That gentleman turned out to be a BBC television producer who introduced Clem to Ernest Maxim, the producer of the George Mitchell Minstrel Show. Clem’s mentor, A. P. Sharpe had passed away by then, so he had no hesitation in embarking on a career as a professional plectrum banjoist, — an occupation which was destined to last nearly forty years. For seven of those years he appeared as the musical speciality act in the Black & White Minstrel Show, both in the popular BBC television series and on the West End stage.

Whenever a plectrum banjo was required, the BBC had no hesitation in booking Clem, so he soon became a well-known player in the BBC Television Orchestra. He also became a regular speciality act in theatres throughout the country, becoming so popular that he was given his own thirteen-week television series with Yorkshire Television’s Mini Melodies.

Clem Vickery

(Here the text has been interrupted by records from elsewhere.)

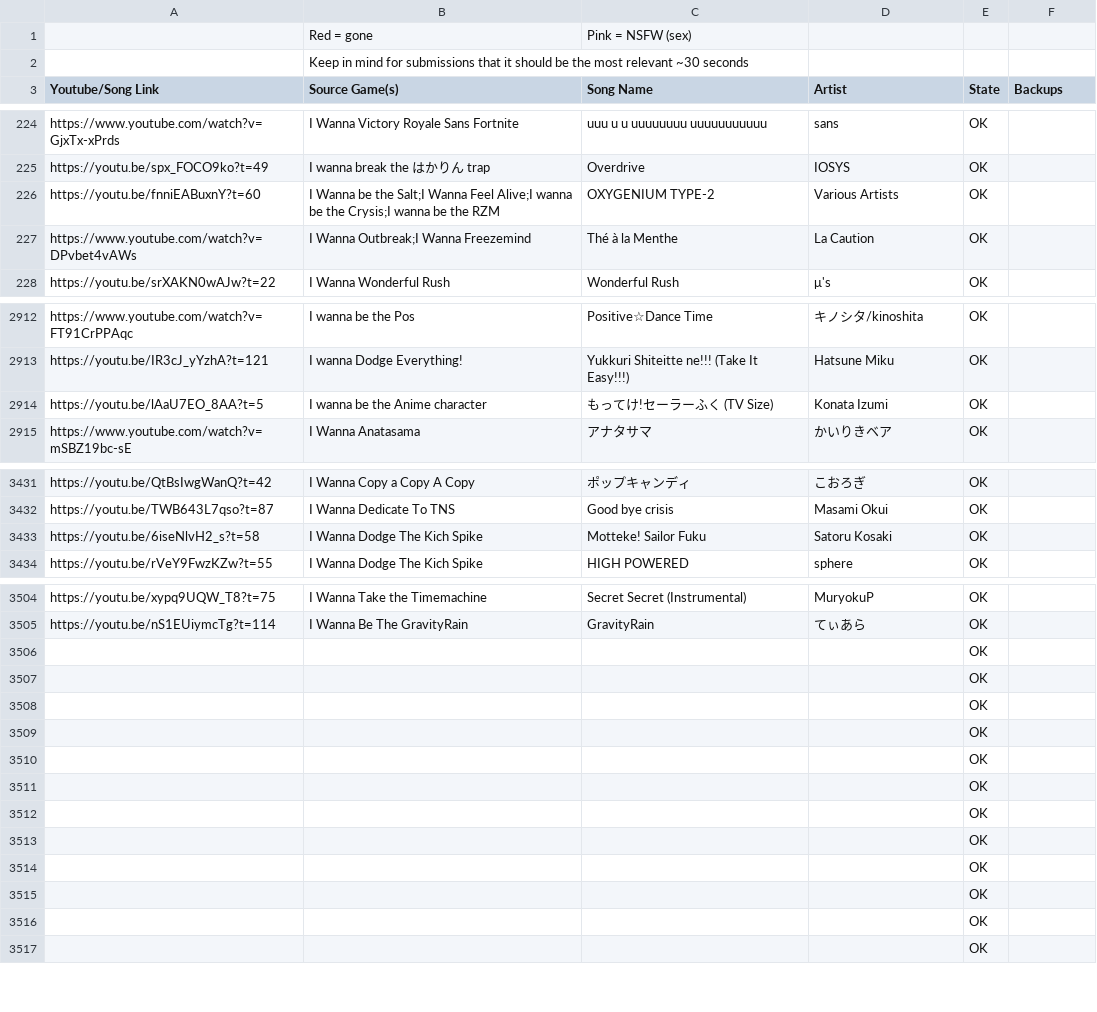
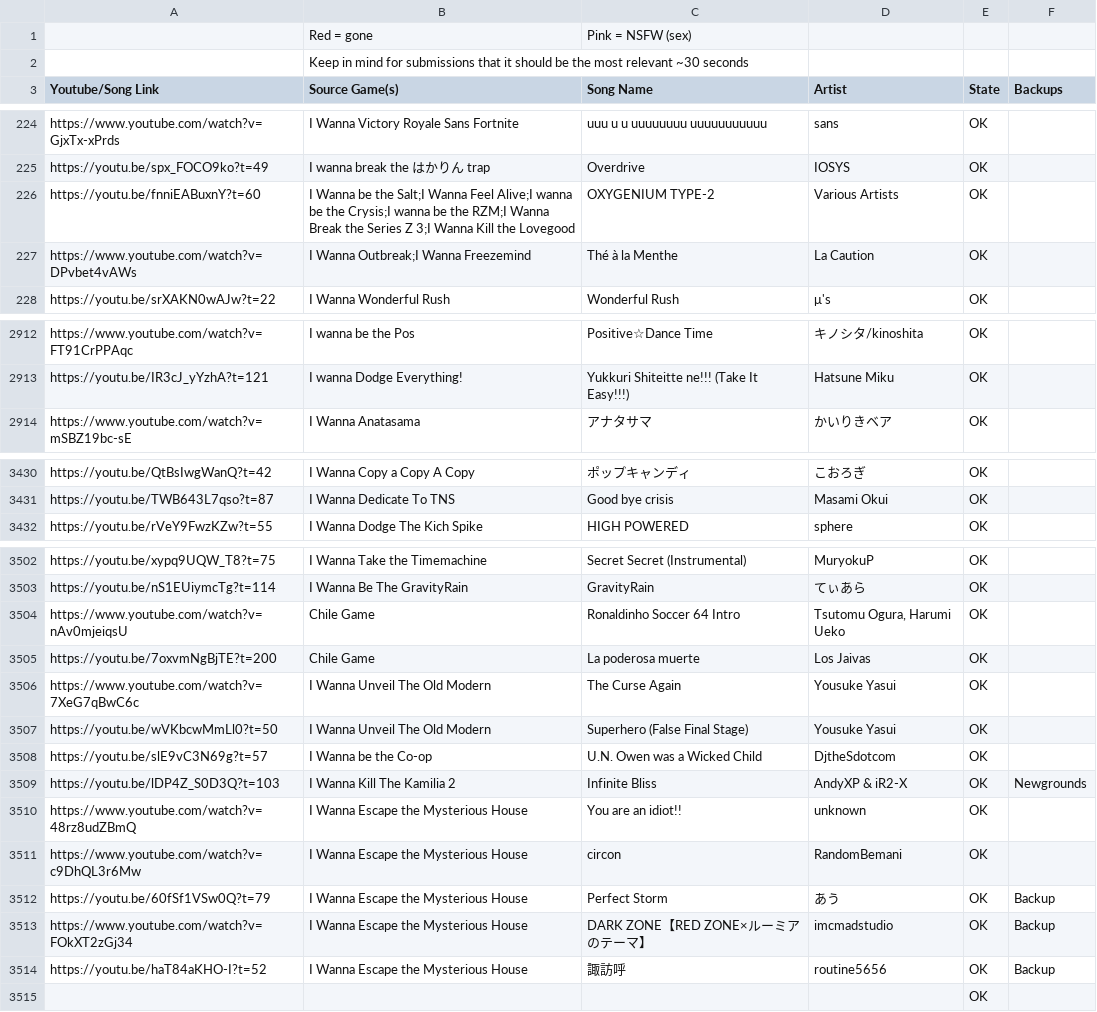
Before and after one commit to PlayerDash2017/Fangame-Music-Quiz-Page-ver, a CSV file: FMQ.csv, drawn as a sheet; only a part is shown, gaps mark what is left out; the diff covers the shown part only.

Commit message:
Mysterious House con mas canciones

```diff
--- a/FMQ.csv
+++ b/FMQ.csv
@@ -225,3 +225,3 @@ https://www.youtube.com/watch?v=GjxTx-xPrds,I Wanna Victory Royale Sans Fortnite
 https://youtu.be/spx_FOCO9ko?t=49,I wanna break the はかりん trap,Overdrive,IOSYS,OK,
-https://youtu.be/fnniEABuxnY?t=60,I Wanna be the Salt;I Wanna Feel Alive;I wanna be the Crysis;I wanna be the RZM,OXYGENIUM TYPE-2,Various Artists,OK,
+https://youtu.be/fnniEABuxnY?t=60,I Wanna be the Salt;I Wanna Feel Alive;I wanna be the Crysis;I wanna be the RZM;I Wanna Break the Series Z 3;I Wanna Kill the Lovegood,OXYGENIUM TYPE-2,Various Artists,OK,
 https://www.youtube.com/watch?v=DPvbet4vAWs,I Wanna Outbreak;I Wanna Freezemind,Thé à la Menthe,La Caution,OK,
@@ -2913,3 +2913,2 @@ https://www.youtube.com/watch?v=FT91CrPPAqc,I wanna be the Pos,Positive☆Dance
 https://youtu.be/IR3cJ_yYzhA?t=121,I wanna Dodge Everything!,Yukkuri Shiteitte ne!!! (Take It Easy!!!),Hatsune Miku,OK,
-https://youtu.be/lAaU7EO_8AA?t=5,I wanna be the Anime character,もってけ!セーラーふく (TV Size),Konata Izumi,OK,
 https://www.youtube.com/watch?v=mSBZ19bc-sE,I Wanna Anatasama,アナタサマ,かいりきベア,OK,
@@ -3432,2 +3431 @@ https://youtu.be/QtBsIwgWanQ?t=42,I Wanna Copy a Copy A Copy,ポップキャン
 https://youtu.be/TWB643L7qso?t=87,I Wanna Dedicate To TNS,Good bye crisis,Masami Okui,OK,
-https://youtu.be/6iseNlvH2_s?t=58,I Wanna Dodge The Kich Spike,Motteke! Sailor Fuku,Satoru Kosaki,OK,
@@ -3511,13 +3503,13 @@ https://youtu.be/xypq9UQW_T8?t=75,I Wanna Take the Timemachine,Secret Secret (In
 https://youtu.be/nS1EUiymcTg?t=114,I Wanna Be The GravityRain,GravityRain,てぃあら,OK,
-,,,,OK,
-,,,,OK,
-,,,,OK,
-,,,,OK,
-,,,,OK,
-,,,,OK,
-,,,,OK,
-,,,,OK,
-,,,,OK,
-,,,,OK,
-,,,,OK,
+https://www.youtube.com/watch?v=nAv0mjeiqsU,Chile Game,Ronaldinho Soccer 64 Intro,"Tsutomu Ogura, Harumi Ueko",OK,
+https://youtu.be/7oxvmNgBjTE?t=200,Chile Game,La poderosa muerte,Los Jaivas,OK,
+https://www.youtube.com/watch?v=7XeG7qBwC6c,I Wanna Unveil The Old Modern,The Curse Again,Yousuke Yasui,OK,
+https://youtu.be/wVKbcwMmLl0?t=50,I Wanna Unveil The Old Modern,Superhero (False Final Stage),Yousuke Yasui,OK,
+https://youtu.be/slE9vC3N69g?t=57,I Wanna be the Co-op,U.N. Owen was a Wicked Child,DjtheSdotcom,OK,
+https://youtu.be/lDP4Z_S0D3Q?t=103,I Wanna Kill The Kamilia 2,Infinite Bliss,AndyXP & iR2-X,OK,Newgrounds
+https://www.youtube.com/watch?v=48rz8udZBmQ,I Wanna Escape the Mysterious House,You are an idiot!!,unknown,OK,
+https://www.youtube.com/watch?v=c9DhQL3r6Mw,I Wanna Escape the Mysterious House,circon,RandomBemani,OK,
+https://youtu.be/60fSf1VSw0Q?t=79,I Wanna Escape the Mysterious House,Perfect Storm,あう,OK,Backup
+https://www.youtube.com/watch?v=FOkXT2zGj34,I Wanna Escape the Mysterious House,DARK ZONE【RED ZONE×ルーミアのテーマ】,imcmadstudio,OK,Backup
+https://youtu.be/haT84aKHO-I?t=52,I Wanna Escape the Mysterious House,諏訪呼,routine5656,OK,Backup
 ,,,,OK,
```
Also changed, not shown: 9 edited cells elsewhere in this file.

Clem Vickery & Norman Wisdom at Buckingham Palace where both entertainers were invited for tea for their valuable work in the community.

Clem had an abundance of musical experience, but he never regarded himself as a plectrum banjoist; he was always a musician first. That is why he was keen to contribute towards the update of Plectrum Playing for Modern Banjoists, believing it would help other banjoists to appreciate what Emile Grimshaw wrote in his Introduction: ‘a banjo can be just as expressive as any other musical instrument.’

Until his death in 2022, Clem was the managing director and editor of BMG, the oldest fretted instrument magazine in the world, founded by Clifford Essex in 1903. A satisfying anchorage for the grandson of a banjo-playing sea-captain. AVM.

Following in the footsteps of his father, Clem Vickery Jnr is now at the helm of Clifford Essex Music Co. Ltd. He has maintained strong links with the craftsmen and composers that his father had onboard to continue the company’s legacy of being a top-quality provider of instruments, accessories and sheet music.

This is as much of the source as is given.